> What to produce
Find each line in the records below that contains the word "notebook", and copy it out.

> Supplied data
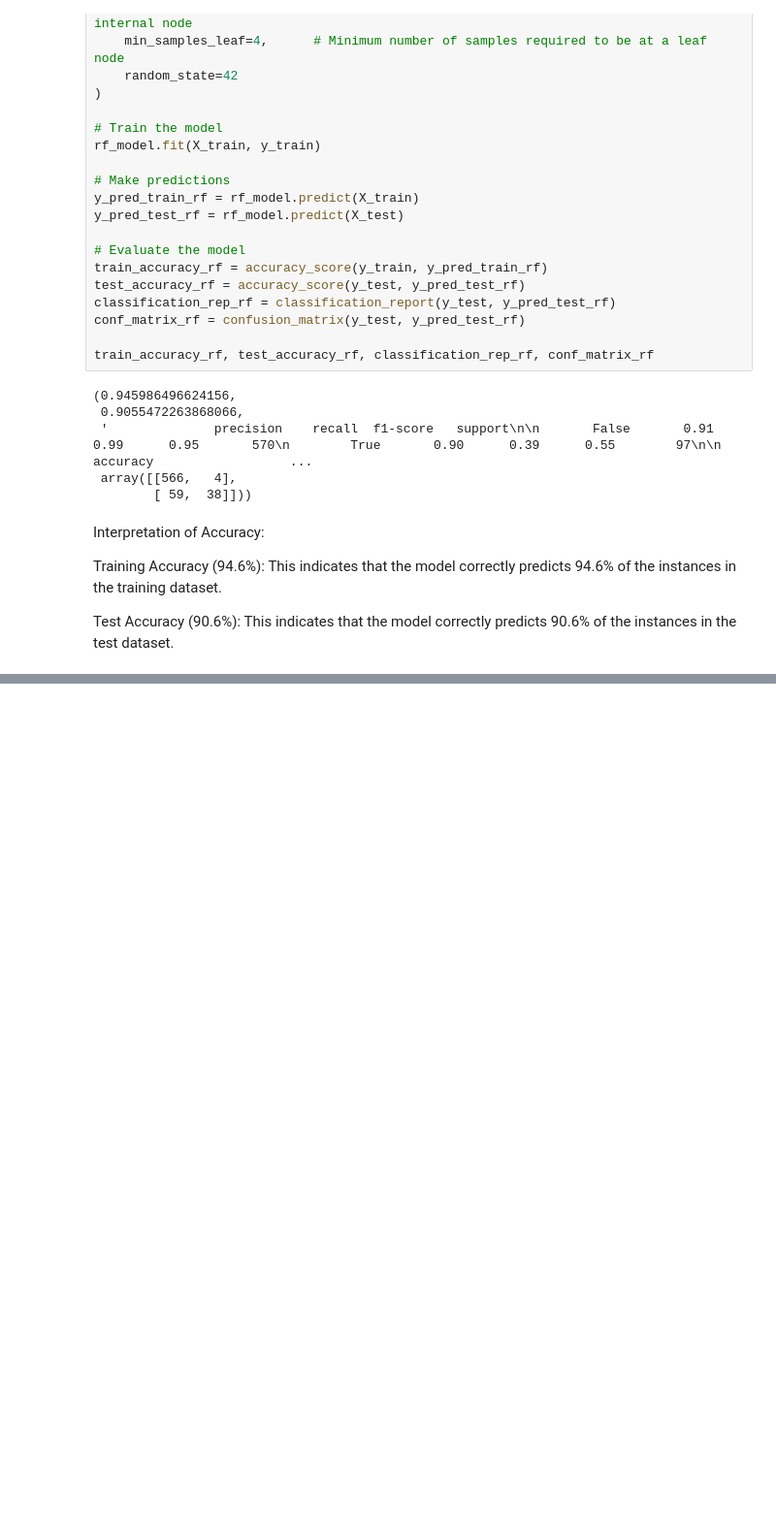
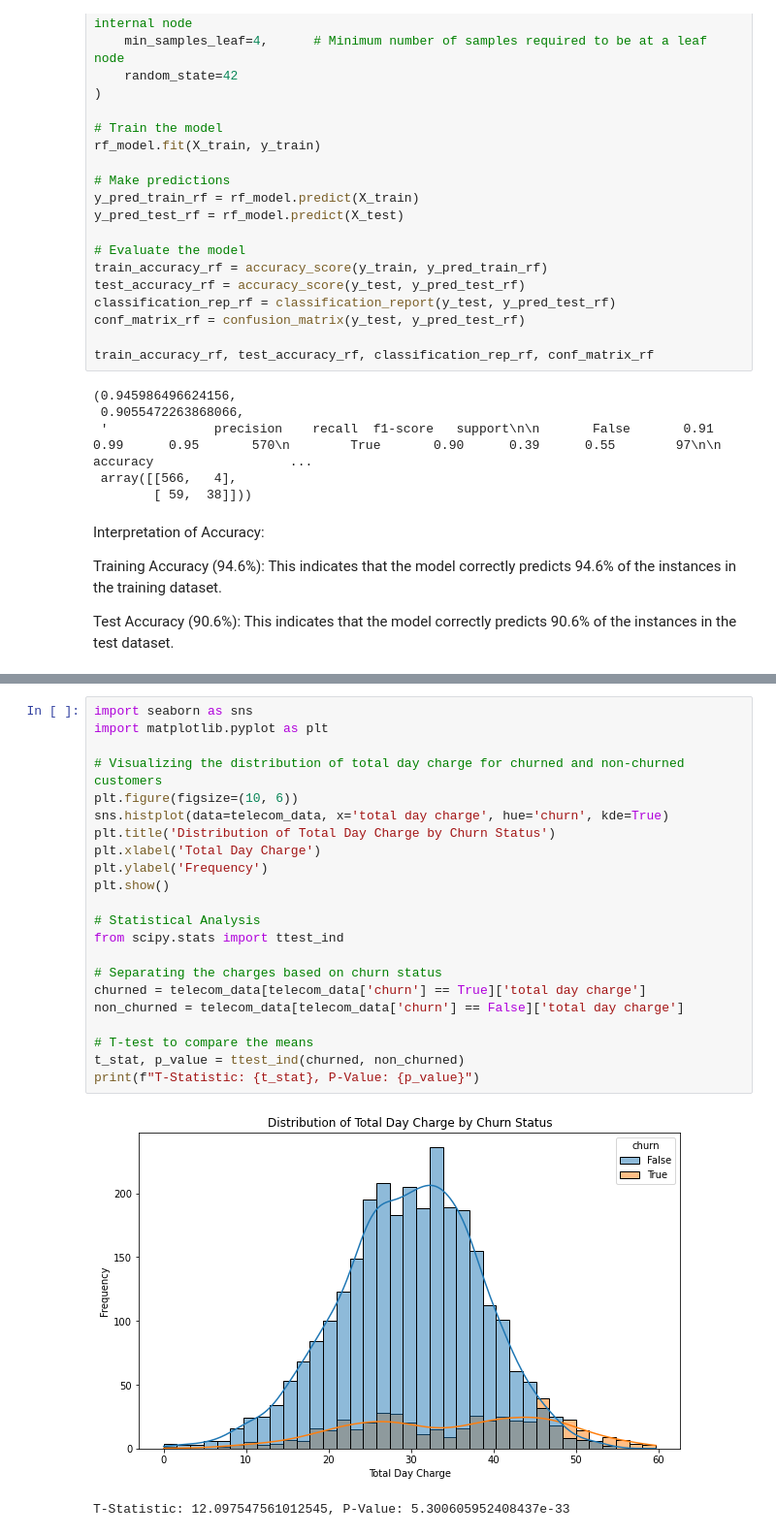
Before and after one commit to Calvin-Omwega/DSC-PHASE-3-PROJECT_, a Jupyter notebook: Index.ipynb, the cells around one changed output, grey strips where cells are left out. Shown: that part at 97% size. Saved outputs shown, nothing was run; the diff lists cells and outputs as text; blank space fills up the shorter version.

```diff
--- a/Index.ipynb
+++ b/Index.ipynb
@@ -398,0 +485,25 @@ Test Accuracy (90.6%): This indicates that the model correctly predicts 90.6% of
+# %%
+import seaborn as sns
+import matplotlib.pyplot as plt
+
+# Visualizing the distribution of total day charge for churned and non-churned customers
+plt.figure(figsize=(10, 6))
+sns.histplot(data=telecom_data, x='total day charge', hue='churn', kde=True)
+plt.title('Distribution of Total Day Charge by Churn Status')
+plt.xlabel('Total Day Charge')
+plt.ylabel('Frequency')
+plt.show()
+
+# Statistical Analysis
+from scipy.stats import ttest_ind
+
+# Separating the charges based on churn status
+churned = telecom_data[telecom_data['churn'] == True]['total day charge']
+non_churned = telecom_data[telecom_data['churn'] == False]['total day charge']
+
+# T-test to compare the means
+t_stat, p_value = ttest_ind(churned, non_churned)
+print(f"T-Statistic: {t_stat}, P-Value: {p_value}")
+# %% [output]
+[figure, added]
+T-Statistic: 12.097547561012545, P-Value: 5.300605952408437e-33
```
Also changed, not shown: parts of 23 cells of this notebook.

> Exercise solution
Before and after one commit to Calvin-Omwega/DSC-PHASE-3-PROJECT_, a Jupyter notebook: Index.ipynb, the cells around one changed output, grey strips where cells are left out. Shown: that part at 97% size. Saved outputs shown, nothing was run; the diff lists cells and outputs as text; blank space fills up the shorter version.
Also changed, not shown: parts of 23 cells of this notebook.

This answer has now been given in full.